If a line in the entries contains the word "export", list it.

*** Opening SOURCE RECORDS ***

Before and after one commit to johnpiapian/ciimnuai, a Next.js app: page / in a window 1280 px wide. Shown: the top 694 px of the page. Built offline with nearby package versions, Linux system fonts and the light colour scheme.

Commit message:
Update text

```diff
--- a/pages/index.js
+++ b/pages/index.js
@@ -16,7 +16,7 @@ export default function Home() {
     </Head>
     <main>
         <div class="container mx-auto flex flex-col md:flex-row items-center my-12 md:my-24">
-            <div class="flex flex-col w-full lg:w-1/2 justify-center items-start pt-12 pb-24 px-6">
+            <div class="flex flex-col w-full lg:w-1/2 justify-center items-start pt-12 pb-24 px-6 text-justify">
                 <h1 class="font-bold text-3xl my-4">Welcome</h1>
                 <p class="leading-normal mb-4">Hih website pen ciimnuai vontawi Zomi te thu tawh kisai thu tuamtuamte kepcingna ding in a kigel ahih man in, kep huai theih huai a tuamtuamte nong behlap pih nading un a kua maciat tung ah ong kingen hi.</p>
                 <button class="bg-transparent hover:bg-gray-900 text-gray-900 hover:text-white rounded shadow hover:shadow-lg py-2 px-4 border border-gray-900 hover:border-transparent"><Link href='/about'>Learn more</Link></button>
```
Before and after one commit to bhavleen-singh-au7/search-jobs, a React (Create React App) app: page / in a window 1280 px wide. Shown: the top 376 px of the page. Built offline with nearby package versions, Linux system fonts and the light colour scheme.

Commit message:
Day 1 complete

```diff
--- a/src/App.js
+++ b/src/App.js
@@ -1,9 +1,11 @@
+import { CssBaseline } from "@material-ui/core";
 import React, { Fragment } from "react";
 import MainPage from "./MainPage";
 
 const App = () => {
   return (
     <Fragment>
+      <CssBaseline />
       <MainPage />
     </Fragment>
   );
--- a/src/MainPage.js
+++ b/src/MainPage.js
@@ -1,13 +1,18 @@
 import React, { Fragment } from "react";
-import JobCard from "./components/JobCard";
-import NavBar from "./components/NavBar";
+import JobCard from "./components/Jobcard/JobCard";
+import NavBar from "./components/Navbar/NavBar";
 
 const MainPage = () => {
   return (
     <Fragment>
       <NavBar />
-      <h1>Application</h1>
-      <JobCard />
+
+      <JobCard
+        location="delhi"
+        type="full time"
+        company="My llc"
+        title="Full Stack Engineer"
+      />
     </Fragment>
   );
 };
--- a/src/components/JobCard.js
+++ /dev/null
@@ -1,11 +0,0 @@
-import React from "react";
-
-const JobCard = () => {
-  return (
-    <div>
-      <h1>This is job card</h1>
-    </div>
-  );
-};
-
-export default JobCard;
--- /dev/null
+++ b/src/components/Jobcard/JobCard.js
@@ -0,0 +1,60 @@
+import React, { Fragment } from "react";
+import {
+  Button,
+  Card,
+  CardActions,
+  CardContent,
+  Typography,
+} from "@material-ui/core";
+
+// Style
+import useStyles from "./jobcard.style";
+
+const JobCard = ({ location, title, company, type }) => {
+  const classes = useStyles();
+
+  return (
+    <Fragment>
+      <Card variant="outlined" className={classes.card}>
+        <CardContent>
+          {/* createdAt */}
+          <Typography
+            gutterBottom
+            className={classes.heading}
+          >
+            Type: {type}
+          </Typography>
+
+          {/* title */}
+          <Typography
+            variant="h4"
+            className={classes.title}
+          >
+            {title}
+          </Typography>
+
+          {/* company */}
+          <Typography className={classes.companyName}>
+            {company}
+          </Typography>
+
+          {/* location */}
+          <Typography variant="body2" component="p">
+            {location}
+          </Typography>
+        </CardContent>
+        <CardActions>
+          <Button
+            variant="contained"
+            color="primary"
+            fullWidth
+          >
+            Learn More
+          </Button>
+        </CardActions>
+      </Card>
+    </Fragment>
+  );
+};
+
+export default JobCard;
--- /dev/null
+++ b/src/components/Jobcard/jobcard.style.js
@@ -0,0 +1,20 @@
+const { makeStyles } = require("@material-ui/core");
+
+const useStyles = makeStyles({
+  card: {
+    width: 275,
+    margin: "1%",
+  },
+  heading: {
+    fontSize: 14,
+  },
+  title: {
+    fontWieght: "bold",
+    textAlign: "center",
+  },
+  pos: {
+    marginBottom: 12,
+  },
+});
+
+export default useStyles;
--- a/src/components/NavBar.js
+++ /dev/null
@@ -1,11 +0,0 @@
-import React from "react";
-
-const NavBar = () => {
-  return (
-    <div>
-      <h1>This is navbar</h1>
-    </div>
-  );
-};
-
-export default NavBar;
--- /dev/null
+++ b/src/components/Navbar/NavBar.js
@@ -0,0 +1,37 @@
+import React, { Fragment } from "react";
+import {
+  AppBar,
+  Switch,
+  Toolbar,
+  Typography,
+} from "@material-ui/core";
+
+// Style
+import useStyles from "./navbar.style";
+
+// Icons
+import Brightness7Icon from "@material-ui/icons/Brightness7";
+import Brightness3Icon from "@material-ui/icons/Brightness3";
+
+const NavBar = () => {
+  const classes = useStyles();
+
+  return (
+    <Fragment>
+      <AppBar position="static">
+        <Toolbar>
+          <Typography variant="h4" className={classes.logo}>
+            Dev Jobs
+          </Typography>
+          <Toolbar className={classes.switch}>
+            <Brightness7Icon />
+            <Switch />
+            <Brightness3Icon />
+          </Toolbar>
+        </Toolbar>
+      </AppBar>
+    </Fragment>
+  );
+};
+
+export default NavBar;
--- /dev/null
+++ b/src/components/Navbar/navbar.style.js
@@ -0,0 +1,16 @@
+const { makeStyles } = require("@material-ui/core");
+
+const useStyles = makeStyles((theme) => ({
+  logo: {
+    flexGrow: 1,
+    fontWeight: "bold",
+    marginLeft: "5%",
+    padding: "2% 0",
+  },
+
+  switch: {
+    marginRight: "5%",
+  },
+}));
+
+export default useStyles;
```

*** Closing SOURCE RECORDS ***

SOLUTION:
@@ -16,7 +16,7 @@ export default function Home() {
-export default JobCard;
+export default JobCard;
+export default useStyles;
-export default NavBar;
+export default NavBar;
+export default useStyles;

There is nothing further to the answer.